TASK:
Show each line of the data below in which "libs" occurs.

(Beginning of INPUT MATERIAL)

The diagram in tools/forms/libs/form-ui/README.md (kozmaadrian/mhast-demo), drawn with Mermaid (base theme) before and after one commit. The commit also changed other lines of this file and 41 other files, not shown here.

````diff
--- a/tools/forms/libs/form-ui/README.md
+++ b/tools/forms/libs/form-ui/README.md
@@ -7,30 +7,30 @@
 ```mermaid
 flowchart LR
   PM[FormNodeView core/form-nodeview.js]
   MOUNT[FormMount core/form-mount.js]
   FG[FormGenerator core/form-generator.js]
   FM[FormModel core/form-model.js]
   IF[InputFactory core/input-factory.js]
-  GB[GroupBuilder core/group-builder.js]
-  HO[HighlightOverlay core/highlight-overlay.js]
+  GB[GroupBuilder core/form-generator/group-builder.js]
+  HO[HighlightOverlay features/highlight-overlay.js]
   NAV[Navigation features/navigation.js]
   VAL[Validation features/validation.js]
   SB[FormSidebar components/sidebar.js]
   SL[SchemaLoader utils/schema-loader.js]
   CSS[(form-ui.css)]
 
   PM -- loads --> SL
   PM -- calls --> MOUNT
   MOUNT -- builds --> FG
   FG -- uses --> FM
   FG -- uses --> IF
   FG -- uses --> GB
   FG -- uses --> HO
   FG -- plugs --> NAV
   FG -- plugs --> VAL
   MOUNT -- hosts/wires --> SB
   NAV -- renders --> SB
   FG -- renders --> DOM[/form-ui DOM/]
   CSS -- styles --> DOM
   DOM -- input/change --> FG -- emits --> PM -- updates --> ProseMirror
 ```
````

(End of INPUT MATERIAL)

EXPECTED ANSWER:
The diagram in tools/forms/libs/form-ui/README.md (kozmaadrian/mhast-demo), drawn with Mermaid (base theme) before and after one commit. The commit also changed other lines of this file and 41 other files, not shown here.
--- a/tools/forms/libs/form-ui/README.md
+++ b/tools/forms/libs/form-ui/README.md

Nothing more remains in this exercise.